Imagine a Web application
that allows administrators to create new accounts by submitting this form:

<form method="POST" action="/new_user.php" name="usr_form">
	Name of new user:
	<input type="text" name=”username”>
	Password for new user:
	<input type="password" name="user_passwd">
	<input type="submit" name="action" value="Create User">
</form>

An attacker might set up a Web site with the following:

<form method="POST" action="http://www.example.com/new_user.php" name="usr_form">
	<input type="hidden" name="username" value="hacker">
	<input type="hidden" name="user_passwd" value="hacked">
</form>
<script>
	document.usr_form.submit();
</script>

If an administrator for example.com visits the malicious page while she has an active session on the site, she will unwittingly create an account for the attacker.This is a CSRF attack.

Recommendations:
Applications that use session cookies must include some piece of information in every form post that the back-end code can use to validate the provenance of the request.
Firstly create random value and put into session
$_SESSION[‘token’]=md5(uniqid(mt_rand(), true));

<form method="POST" action="/new_user.php" name="usr_form">
	Name of new user:
	<input type="text" name="username">
	Password for new user:
	<input type="password" name="user_passwd">
	<input type="hidden" name="csrf" id="csrf" value="<?php echo $_SESSION['token'];?>" />
	<input type="submit" name="action" value="Create User">
</form>

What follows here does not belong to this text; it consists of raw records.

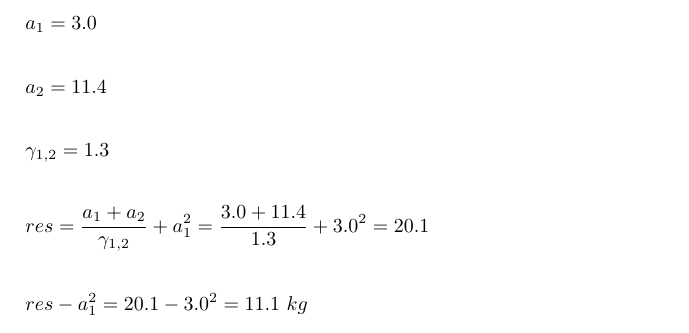
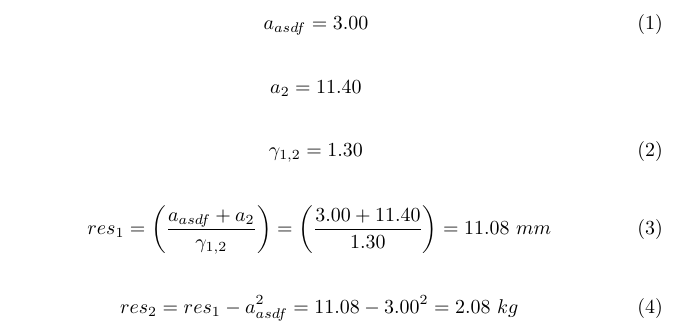
Before and after one commit to sebastianpech/TexVar, a LaTeX problem sheet (Example/Example 1/Example 1.tex): part of the page, cut at the place of the change. Compiled offline with LuaLaTeX.

Commit message:
changesExample

```diff
--- a/Example/Example 1/Example 1.tex
+++ b/Example/Example 1/Example 1.tex
@@ -8,19 +8,24 @@
 \begin{luacode}
 	--load tVar library
 	require("../../tVar.lua")
+	require("../../matrix.lua")
 
 	--global Definitions
 	tVar.outputMode = "RES_EQ_N"
-	tVar.numFormat = "%.1f"
-	tVar.numeration = false
+	tVar.numFormat = "%.2f"
+	tVar.numeration = true
+	--tVar.debugMode = "on"
 
 	--start fun
-	a_1 = tVar:New(3,"a_1"):outRES()
-	a_2 = tVar:New(11.4,"a_2"):outRES()
+	a_1 = tVar:New(3,"a_{asdf}"):outRES(true)
+	a_2 = tVar:New(11.4,"a_2"):outRES(false)
 	gamma_1_2 = tVar:New(1.3,"\\gamma_{1,2}"):outRES()
 
-	res = ((a_1+a_2)/gamma_1_2+a_1^2):setName("res"):print()
+	res = (((a_1+a_2)/gamma_1_2):bracR()):setName("res_1"):setUnit("mm"):print()
 
-	res2 = (res:clean() - a_1^2):setName(""):setUnit("kg"):print()
+	res2 = (res:clean() - a_1^2):setName("res_2"):setUnit("kg"):print()
+
+
 \end{luacode}
+
 \end{document}
```
Also changed, not shown: Example/Example 1/Example 1.pdf, Example/Example 1/Example 1.tex (2 more changed lines).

Now newuser.php

if (isset($_POST['action']) && $_REQUEST['csrf'] == $_SESSION['token']) {
//put add user code here
}